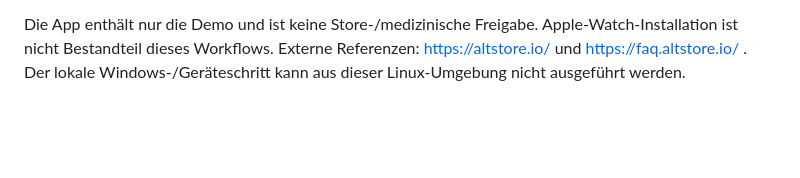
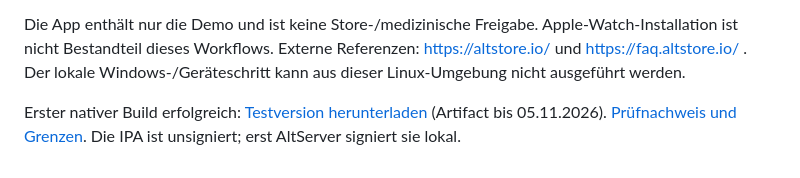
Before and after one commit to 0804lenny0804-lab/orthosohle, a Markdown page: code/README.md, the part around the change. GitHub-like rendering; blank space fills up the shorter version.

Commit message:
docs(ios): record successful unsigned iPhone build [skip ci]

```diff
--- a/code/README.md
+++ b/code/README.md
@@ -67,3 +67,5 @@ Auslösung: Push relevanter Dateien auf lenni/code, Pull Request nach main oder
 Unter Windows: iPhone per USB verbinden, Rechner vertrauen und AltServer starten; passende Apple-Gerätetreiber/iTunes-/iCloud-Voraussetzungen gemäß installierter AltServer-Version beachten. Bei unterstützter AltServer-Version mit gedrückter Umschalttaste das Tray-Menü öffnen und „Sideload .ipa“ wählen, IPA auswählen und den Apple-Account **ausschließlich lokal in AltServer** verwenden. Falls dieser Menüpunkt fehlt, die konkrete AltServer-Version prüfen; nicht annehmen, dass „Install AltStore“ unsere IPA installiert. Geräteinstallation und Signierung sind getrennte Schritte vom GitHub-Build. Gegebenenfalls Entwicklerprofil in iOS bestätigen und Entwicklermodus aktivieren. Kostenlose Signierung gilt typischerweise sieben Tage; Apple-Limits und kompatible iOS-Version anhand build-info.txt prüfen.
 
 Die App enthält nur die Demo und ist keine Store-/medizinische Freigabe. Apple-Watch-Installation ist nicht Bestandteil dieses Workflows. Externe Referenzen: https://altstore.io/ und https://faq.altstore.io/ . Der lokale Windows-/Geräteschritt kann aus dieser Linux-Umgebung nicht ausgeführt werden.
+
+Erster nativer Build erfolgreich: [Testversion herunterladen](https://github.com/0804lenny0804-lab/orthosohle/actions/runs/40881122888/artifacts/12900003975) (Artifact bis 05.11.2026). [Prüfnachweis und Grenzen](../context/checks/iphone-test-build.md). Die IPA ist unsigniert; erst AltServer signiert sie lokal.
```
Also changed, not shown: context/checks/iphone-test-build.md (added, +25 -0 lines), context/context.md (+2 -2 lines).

^^^^

Task to carry out | Return the data above unchanged. Pictures are not part of the copy.

Solution to the exercise |
Before and after one commit to 0804lenny0804-lab/orthosohle, a Markdown page: code/README.md, the part around the change. GitHub-like rendering; blank space fills up the shorter version.

Commit message:
docs(ios): record successful unsigned iPhone build [skip ci]

```diff
--- a/code/README.md
+++ b/code/README.md
@@ -67,3 +67,5 @@ Auslösung: Push relevanter Dateien auf lenni/code, Pull Request nach main oder
 Unter Windows: iPhone per USB verbinden, Rechner vertrauen und AltServer starten; passende Apple-Gerätetreiber/iTunes-/iCloud-Voraussetzungen gemäß installierter AltServer-Version beachten. Bei unterstützter AltServer-Version mit gedrückter Umschalttaste das Tray-Menü öffnen und „Sideload .ipa“ wählen, IPA auswählen und den Apple-Account **ausschließlich lokal in AltServer** verwenden. Falls dieser Menüpunkt fehlt, die konkrete AltServer-Version prüfen; nicht annehmen, dass „Install AltStore“ unsere IPA installiert. Geräteinstallation und Signierung sind getrennte Schritte vom GitHub-Build. Gegebenenfalls Entwicklerprofil in iOS bestätigen und Entwicklermodus aktivieren. Kostenlose Signierung gilt typischerweise sieben Tage; Apple-Limits und kompatible iOS-Version anhand build-info.txt prüfen.
 
 Die App enthält nur die Demo und ist keine Store-/medizinische Freigabe. Apple-Watch-Installation ist nicht Bestandteil dieses Workflows. Externe Referenzen: https://altstore.io/ und https://faq.altstore.io/ . Der lokale Windows-/Geräteschritt kann aus dieser Linux-Umgebung nicht ausgeführt werden.
+
+Erster nativer Build erfolgreich: [Testversion herunterladen](https://github.com/0804lenny0804-lab/orthosohle/actions/runs/40881122888/artifacts/12900003975) (Artifact bis 05.11.2026). [Prüfnachweis und Grenzen](../context/checks/iphone-test-build.md). Die IPA ist unsigniert; erst AltServer signiert sie lokal.
```
Also changed, not shown: context/checks/iphone-test-build.md (added, +25 -0 lines), context/context.md (+2 -2 lines).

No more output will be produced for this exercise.